══ Dataset excerpts

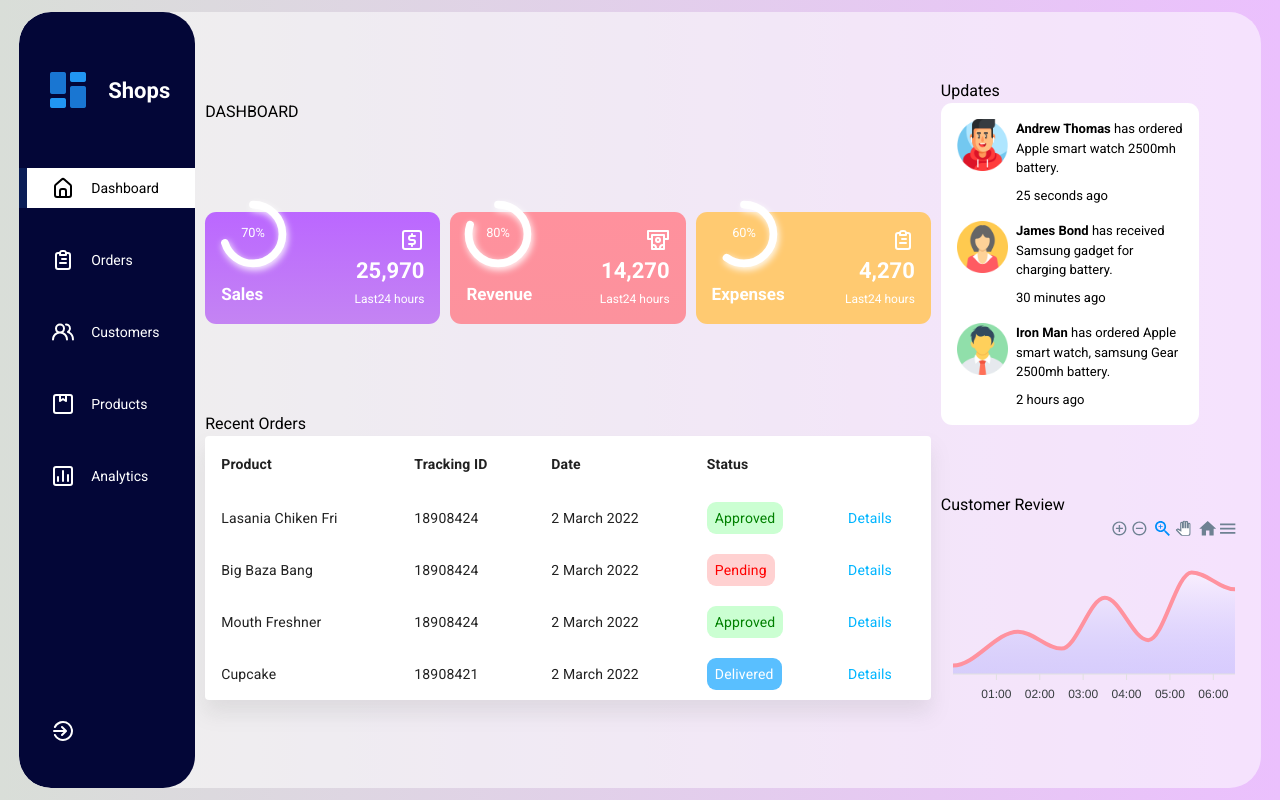
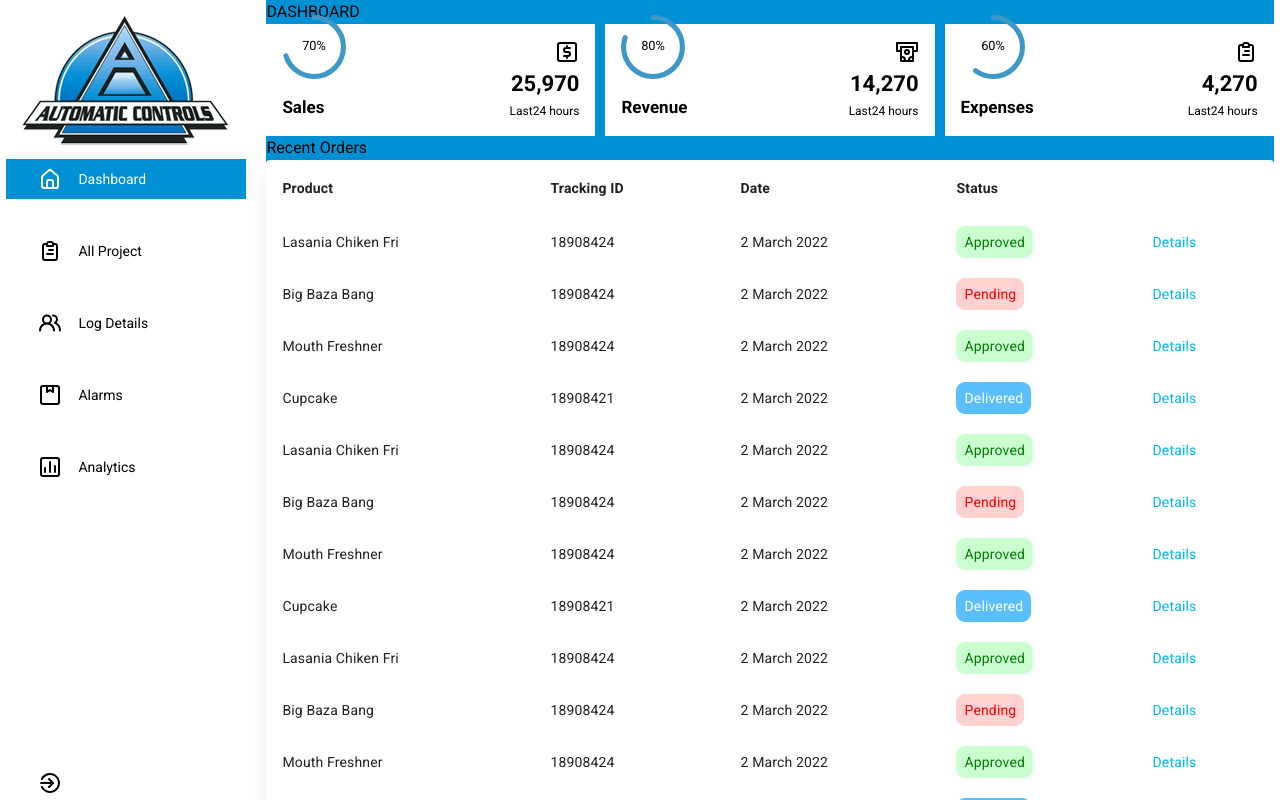
Before and after one commit to AtifMohsin/Dashboard, a React (Vite) app: page / in a window 1280 px wide. Built offline with nearby package versions, Linux system fonts and the light colour scheme.

Commit message:
Updating Changes

```diff
--- a/src/App.css
+++ b/src/App.css
@@ -14,11 +14,12 @@
 body {
   font-family: 'Roboto', sans-serif;
   margin:0;
+  margin-right: 2rem;
   padding: 0;
 }
 
 .App {
-  background-image: linear-gradient(to left, #ebc0fd 0%, #d9ded8 100%);
+  background-image:#f2f2f2;
   height: 100vh;
   display: flex;
   justify-content: center;
@@ -28,13 +29,13 @@ body {
 .AppGlass {
 
   display: grid;
-  height: 97%;
-  width: 97%;
-  border-radius: 2rem;
+  height: 100%;
+  width: 99%;
+
   background-color: var(--glass);
   overflow: hidden;
-  grid-template-columns: 11rem auto 20rem ;
-  gap:10px;
+  grid-template-columns: 15rem auto ;
+  gap:20px;
 }
 
 @media screen and (max-width: 1200px) {
--- a/src/Data/Data.js
+++ b/src/Data/Data.js
@@ -24,15 +24,15 @@ export const SidebarData = [
   },
   {
     icon: UilClipboardAlt,
-    heading: "Orders",
+    heading: "All Project",
   },
   {
     icon: UilUsersAlt,
-    heading: "Customers",
+    heading: "Log Details",
   },
   {
     icon: UilPackage,
-    heading: 'Products'
+    heading: 'Alarms'
   },
   {
     icon: UilChart,
@@ -45,7 +45,8 @@ export const cardsData = [
   {
     title: "Sales",
     color: {
-      backGround: "linear-gradient(180deg, #bb67ff 0%, #c484f3 100%)",
+      // backGround: "linear-gradient(180deg, #bb67ff 0%, #c484f3 100%)",
+      backGround: "white",
       boxShadow: "0px 10px 20px 0px #e0c6f5",
     },
     barValue: 70,
@@ -61,7 +62,8 @@ export const cardsData = [
   {
     title: "Revenue",
     color: {
-      backGround: "linear-gradient(180deg, #FF919D 0%, #FC929D 100%)",
+      // backGround: "linear-gradient(180deg, #FF919D 0%, #FC929D 100%)",
+      backGround: "white",
       boxShadow: "0px 10px 20px 0px #FDC0C7",
     },
     barValue: 80,
@@ -77,8 +79,9 @@ export const cardsData = [
   {
     title: "Expenses",
     color: {
-      backGround:
-        "linear-gradient(rgb(248, 212, 154) -146.42%, rgb(255 202 113) -46.42%)",
+      // backGround:
+      //   "linear-gradient(rgb(248, 212, 154) -146.42%, rgb(255 202 113) -46.42%)",
+      backGround: "white",
       boxShadow: "0px 10px 20px 0px #F9D59B",
     },
     barValue: 60,
--- a/src/components/Card/Card.css
+++ b/src/components/Card/Card.css
@@ -2,8 +2,8 @@
     display: flex;
     flex: 1;
     height: 7rem !important;
-    border-radius: 0.7rem;
-    color: white;
+
+    color: black;
     padding: 1rem;
     position: relative;
     cursor: pointer;
@@ -24,16 +24,16 @@
     width: 4rem !important;
     overflow: visible;
   }
-  .CircularProgressbar-path {
+  /* .CircularProgressbar-path {
     stroke: white !important;
     stroke-width: 12px !important;
     filter: drop-shadow(2px 4px 6px white);
-  }
+  } */
   .CircularProgressbar-trail {
     display: none;
   }
   .CircularProgressbar-text {
-    fill: white !important;
+    fill: black !important;
   }
 
   .radialBar > span {
@@ -104,3 +104,4 @@
     height: 50%;
     left: 25px;
     width: 80%;
+  }
--- a/src/components/Cards/Cards.css
+++ b/src/components/Cards/Cards.css
@@ -1,6 +1,8 @@
 .Cards {
     display: flex;
     gap: 10px;
+    background-color: #0090D4;
+
   }
   .Card-container{
     width: 100%;
--- a/src/components/Cards/Cards.jsx
+++ b/src/components/Cards/Cards.jsx
@@ -6,6 +6,7 @@ import Card from '../Card/Card'
 const Cards = () => {
   return (
     <div className='Cards'>
+
 
       {cardsData.map((card,id)=>{
         return(
--- a/src/components/Main/Main.css
+++ b/src/components/Main/Main.css
@@ -2,4 +2,5 @@
     display: flex;
     flex-direction: column;
     justify-content: space-evenly;
+    background-color: #0090D4;
 }
--- /dev/null
+++ b/src/components/Searchbar/SearcBar.js
@@ -0,0 +1,15 @@
+import React from "react";
+
+const SearchBar = ({ searchTerm, setSearchTerm }) => {
+  return (
+    <input
+      type="text"
+      placeholder="Search..."
+      value={searchTerm}
+      onChange={(e) => setSearchTerm(e.target.value)}
+      className="SearchBar"
+    />
+  );
+};
+
+export default SearchBar;
--- a/src/components/Sidebar/Sidebar.css
+++ b/src/components/Sidebar/Sidebar.css
@@ -4,9 +4,8 @@
     position: relative;
     padding-top: 4rem;
     transition: all 300ms ease;
-    background-color:#030637;
-    border-radius: 2rem;
-    color: white;
+    background-color:white;
+    color: black;
   }
   /* logo */
   .bars{
@@ -23,14 +22,7 @@
     justify-content: center;
     height: 4%;
   }
-  .logo > span > span {
-    color: var(--blue);
-  }
 
-  .logo > img {
-    width: 3rem;
-    height: 3rem;
-  }
 
 
   /* menu */
@@ -56,6 +48,7 @@
   .menuItem:hover {
     cursor: pointer;
 
+
   }
 
   .menu .menuItem:last-child {
@@ -65,15 +58,15 @@
   }
 
   .active {
-    background: white;
+    background: #0090D4;
     margin-left: 0;
-    color: black;
+    color: white;
   }
   .active::before {
     content: "";
     width: 8px;
     height: 100%;
-    background: #0A1D56;
+    background: #0090D4;
     margin-right: calc(1rem - 8px);
   }
 
--- a/src/components/Sidebar/Sidebar.jsx
+++ b/src/components/Sidebar/Sidebar.jsx
@@ -32,9 +32,7 @@ const Sidebar = () => {
       {/* logo */}
       <div className="logo">
         <img src={Logo} alt="logo" />
-        <span>
-          Sh<span>o</span>ps
-        </span>
+
       </div>
 
       <div className="menu">
--- a/src/components/Table/Table.jsx
+++ b/src/components/Table/Table.jsx
@@ -13,6 +13,14 @@ function createData(name, trackingId, date, status) {
 }
 
 const rows = [
+  createData("Lasania Chiken Fri", 18908424, "2 March 2022", "Approved"),
+  createData("Big Baza Bang ", 18908424, "2 March 2022", "Pending"),
+  createData("Mouth Freshner", 18908424, "2 March 2022", "Approved"),
+  createData("Cupcake", 18908421, "2 March 2022", "Delivered"),
+  createData("Lasania Chiken Fri", 18908424, "2 March 2022", "Approved"),
+  createData("Big Baza Bang ", 18908424, "2 March 2022", "Pending"),
+  createData("Mouth Freshner", 18908424, "2 March 2022", "Approved"),
+  createData("Cupcake", 18908421, "2 March 2022", "Delivered"),
   createData("Lasania Chiken Fri", 18908424, "2 March 2022", "Approved"),
   createData("Big Baza Bang ", 18908424, "2 March 2022", "Pending"),
   createData("Mouth Freshner", 18908424, "2 March 2022", "Approved"),
```
Also changed, not shown: package.json (+6 -1 lines), src/images/logo.png, 1 other file (tests, documents, lock files or other folders).
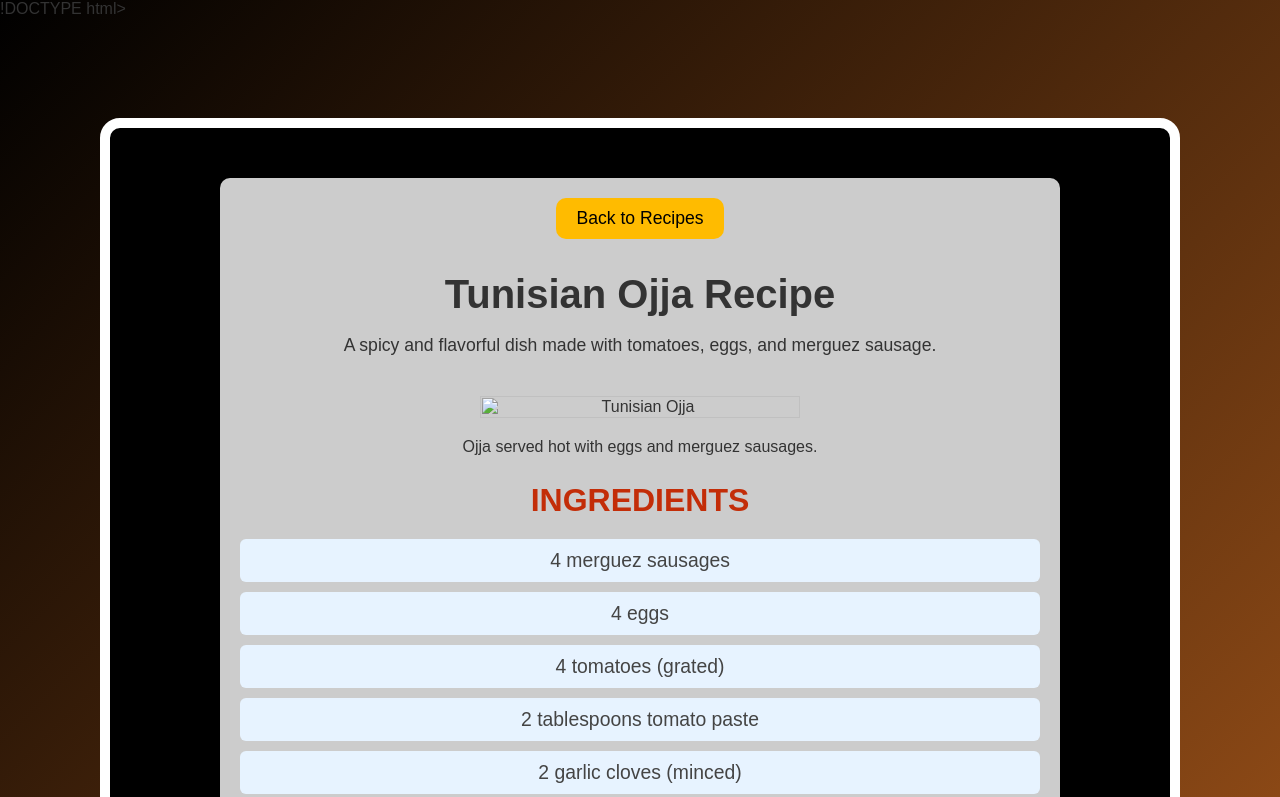
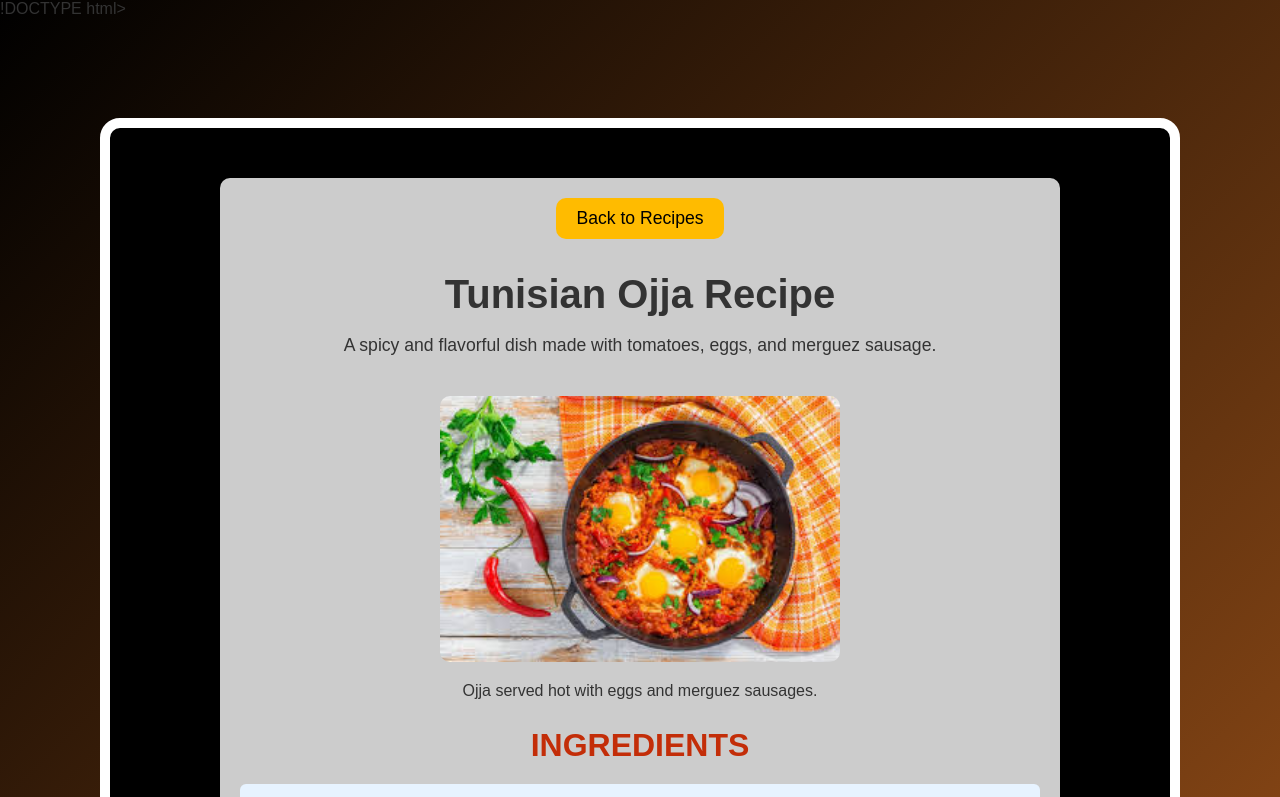
Before and after one commit to adalisiwar/cooking_recipes_project, a plain HTML site: page html/3ejja.html in a window 1280 px wide. Shown: the top 797 px of the page. Drawn offline with Linux system fonts and the light colour scheme.

Commit message:
3ejja.html

```diff
--- a/html/3ejja.html
+++ b/html/3ejja.html
@@ -17,7 +17,7 @@
             </header>
 
             <figure>
-                <img src="images/ojja.webp" alt="Tunisian Ojja" class="recipe-image">
+                <img src="../images/ojja.webp" alt="Tunisian Ojja" class="recipe-image">
                 <figcaption>Ojja served hot with eggs and merguez sausages.</figcaption>
             </figure>
 
```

════

Task prompt —
Each line of the listing that includes the word "template" should be copied out.

Finished exercise —
-  grid-template-columns: 11rem auto 20rem ;
+  grid-template-columns: 15rem auto ;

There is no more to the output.